Marriage equality is not enough.
Pride celebrations were exceptional, particularly with the Supreme Court's ruling on Section 3 of the Defense of Marriage Act (DOMA) and California's Proposition 8. But while some same-sex couples were marrying, another reality was playing out for African-American blogger and television personality B. Scott, who, at the just-concluded BET Awards, had his unique gender expression and appearance on the red carpet policed.
Known in many social circles and the entertainment world for his luxurious hair, beat face, and fabulous outfits, B. Scott was confronted by a situation that many who refuse to conform to society's expectation of manhood, like me, find ourselves, in a space in society where, because of our nonconforming gender expression, others who often feel threatened make us feel less-than, ashamed, and humiliated.
In an open letter, B. Scott shared the following on his website:
It's not just about the fact that BET forced me to pull my hair back, asked me to take off my makeup, made me changed my clothes and prevented me from wearing a heel. It's more so that from the mentality and environment created by BET made me feel less than and that something was wrong with who I am as a person.
Many were quick to lash out at BET, saying how wrong it was for them to hire Scott and then force him to compromise his self-identification in order to complete the job at hand.
As someone who is gender-nonconforming, I understand to some degree how Scott felt. In 2012 I was kicked out of The Shannon, located in Hoboken, N.J., because I wore a high-low skirt. Two bouncers pulled me into a hallway and informed me that the manager said I had to either change my clothes or leave. I was furious, embarrassed, and humiliated. Recently I went to a nightclub, and because of how I was dressed, the restroom attendant looked questioningly at me and insisted that I was trying to enter the wrong restroom. (I was walking into the men's room.)
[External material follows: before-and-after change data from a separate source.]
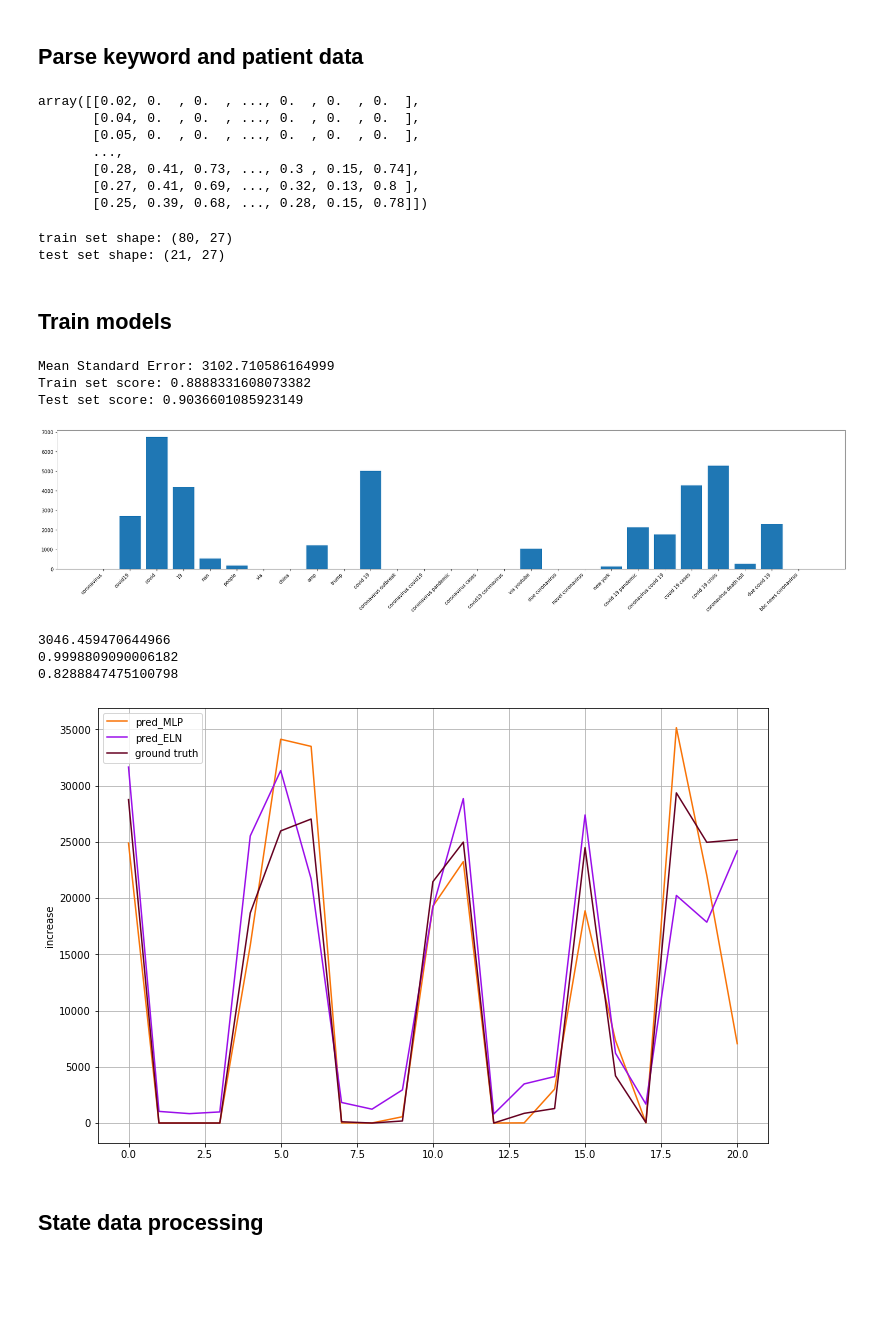
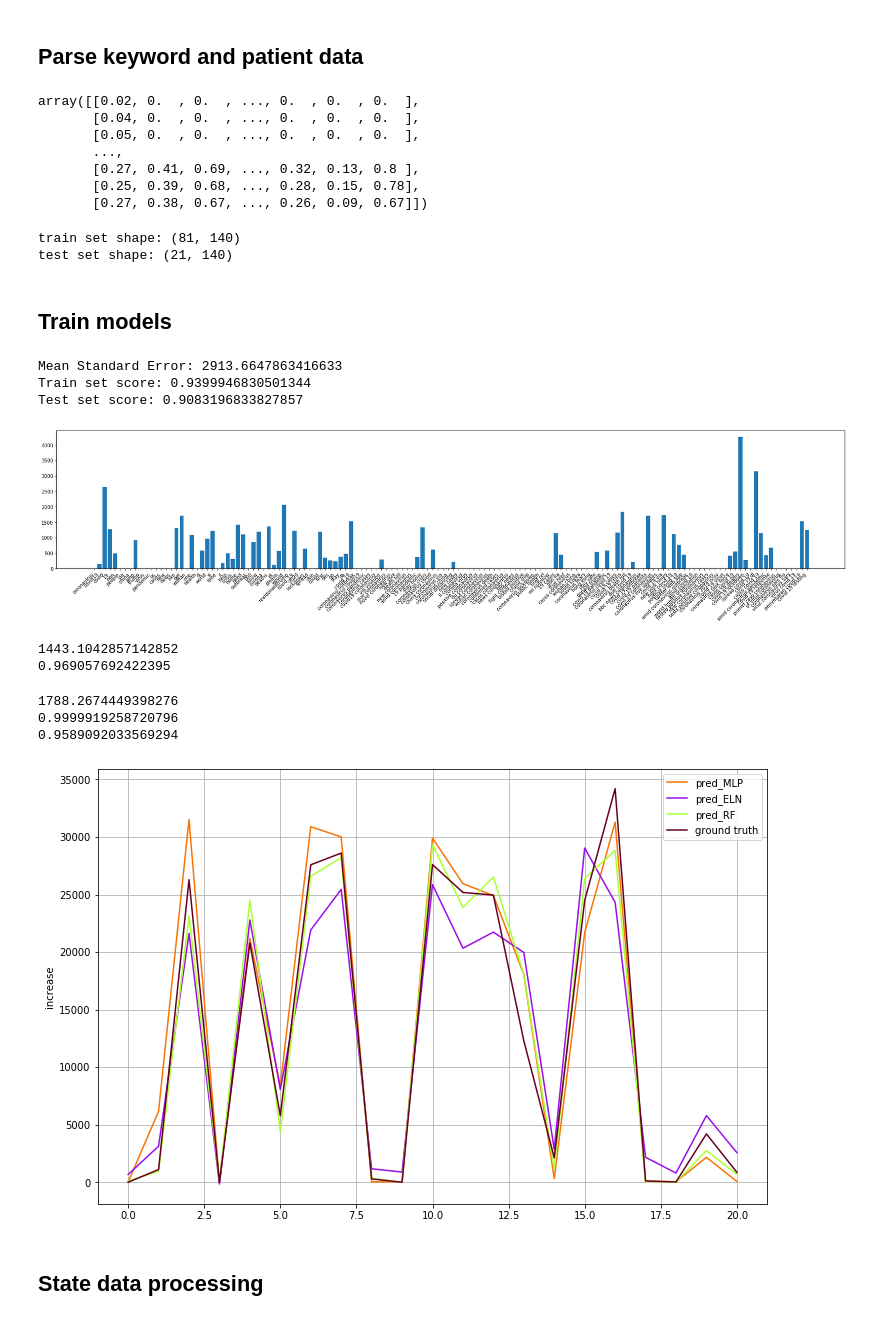
Before and after one commit to Trembleo/DS-GA-1003-Final-proj, a Jupyter notebook: code/COVIDtrends.ipynb, the cells around one changed output. Drawn from its saved outputs; the diff is of its cells as text; code cells hidden in the pictures; blank space fills up the shorter version.

```diff
--- a/code/COVIDtrends.ipynb
+++ b/code/COVIDtrends.ipynb
@@ -65,9 +66,8 @@ for region in region_list:
 # %% [markdown]
 ## Parse keyword and patient data
 # %%
-parser = DataParser(keywords_path=KW_150_US_PATH, cases_path=US_DAILY_PATH,
-                    start_date="20200121",
-                    avg_date=1)
+parser = DataParser(keywords_path=KW_150_US_PATH,cases_path=US_DAILY_PATH,
+                    start_date="2020-01-21",end_date="2020-05-10")
 d_avg = parser.process_labels()
 train_matrix = parser.process_data_sample(label_array=d_avg)
 # %%
@@ -77,18 +77,17 @@ array([[0.02, 0.  , 0.  , ..., 0.  , 0.  , 0.  ],
        [0.04, 0.  , 0.  , ..., 0.  , 0.  , 0.  ],
        [0.05, 0.  , 0.  , ..., 0.  , 0.  , 0.  ],
        ...,
-       [0.28, 0.41, 0.73, ..., 0.3 , 0.15, 0.74],
        [0.27, 0.41, 0.69, ..., 0.32, 0.13, 0.8 ],
-       [0.25, 0.39, 0.68, ..., 0.28, 0.15, 0.78]])
+       [0.25, 0.39, 0.68, ..., 0.28, 0.15, 0.78],
+       [0.27, 0.38, 0.67, ..., 0.26, 0.09, 0.67]])
 # %%
-X_train, X_test, y_train, y_test = train_test_split(train_matrix[train_matrix.shape[0]-d_avg.shape[0]:],
-                                                    d_avg, test_size=0.2, shuffle=True)
+X_train, X_test, y_train, y_test = train_test_split(train_matrix, d_avg[d_avg.shape[0]-train_matrix.shape[0]:], test_size=0.2, shuffle=True)
 # %%
 print("train set shape: {}".format(X_train.shape))
 print("test set shape: {}".format(X_test.shape))
 # %% [output]
-train set shape: (80, 27)
-test set shape: (21, 27)
+train set shape: (81, 140)
+test set shape: (21, 140)
 # %% [markdown]
 ## Train models
 # %%
@@ -107,10 +106,24 @@ fig, ax = plt.subplots(figsize=(30, 6))
 ax.bar(parser.keywords.columns[1:], EN_reg.coef_)
 fig.autofmt_xdate(rotation=45)
 # %% [output]
-Mean Standard Error: 3102.710586164999
-Train set score: 0.8888331608073382
-Test set score: 0.9036601085923149
+Mean Standard Error: 2913.6647863416633
+Train set score: 0.9399946830501344
+Test set score: 0.9083196833827857
-[figure, old version]
+[figure, new version]
+# %%
+## Random Forest
+#########################################################
+RF_reg = RandomForestRegressor(max_depth=20)
+RF_reg.fit(X_train,y_train)
+
+pred_RF = RF_reg.predict(X_test)
+
+diff = y_test-pred_RF
+print(np.mean(abs(diff)))
+print(RF_reg.score(X_test,y_test))
+# %% [output]
+1443.1042857142852
+0.969057692422395
 # %%
 ## MLP
 #########################################################
@@ -124,22 +137,23 @@ print(np.mean(abs(diff)))
 print(MLP_regressor.score(X_train,y_train))
 print(MLP_regressor.score(X_test,y_test))
 # %% [output]
-3046.459470644966
-0.9998809090006182
-0.8288847475100798
+1788.2674449398276
+0.9999919258720796
+0.9589092033569294
 # %%
 fig = plt.figure(figsize=(12,8))
 ax1 = fig.add_subplot()
 ax1.plot(pred_MLP, 'xkcd:orange')
 ax1.plot(pred_ELN, 'xkcd:violet')
+ax1.plot(pred_RF, 'xkcd:lime')
 ax1.plot(y_test, 'xkcd:maroon')
 # ax1.set_ylim([0, 40000])
 ax1.set_ylabel('increase')
-ax1.legend(['pred_MLP','pred_ELN','ground truth'])
+ax1.legend(['pred_MLP','pred_ELN','pred_RF','ground truth'])
 ax1.grid()
 # ax1.set_title('new increase pred in 4/19-5/2')
 # %% [output]
-[figure, old version]
+[figure, new version]
 # %% [markdown]
 ## State data processing
 # %%
```
Also changed, not shown: parts of 6 cells of this notebook.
Today, in society, there is a slow progression toward acceptance of those in the community who are gender-nonconforming, whether they be males appearing as females or females appearing as males. But despite the advances -- the repeal of "don't ask, don't tell," the passage of same-sex marriage laws in 12 states and Washington, D.C., the striking down of section 3 of DOMA and the rejection of Proposition 8 -- more work needs to be done. Congress has consistently refused to act on Employment Non-Discrimination Act (ENDA), a bill that would prohibit employers from discriminating on the basis of sexual orientation or gender identity or expression. Not only would passage of ENDA and bills like New York's Gender Expression Non-Discrimination Act (GENDA) enable those of us who struggle against society's adherence to a binary concept of gender to be recognized and accepted in our workplaces and our communities; it would give us the legal protections against intolerance, stigma and discrimination.
B. Scott's very public experience is not only shameful; it is tragic, because BET was continuing to perpetuate the myths and stereotypes about us.
While many of my fellow LGBTQA people are celebrating marriage equality, I'm left with a different reality: By daring to live my truth as I feel and identify, I have to accept the fact that I will be discriminated against. Until society and communities catch up and accept B. Scott and others like me, I will be made to feel less than equal, less than human, less than a person, and less significant. The truth is that my own community, the LGBTQA community, isn't rallying behind us, people of the trans experience or those who express their gender differently.
For me, it isn't enough to be able to get married; I want to know that as a community we are working toward a future that prevents corporations like BET from policing anyone's gender.
Perhaps when the honeymoons are over, maybe, just maybe, we can return to the reality of many in the LGBTQA community, to the core of our movement: fighting for social justice for all of everyone.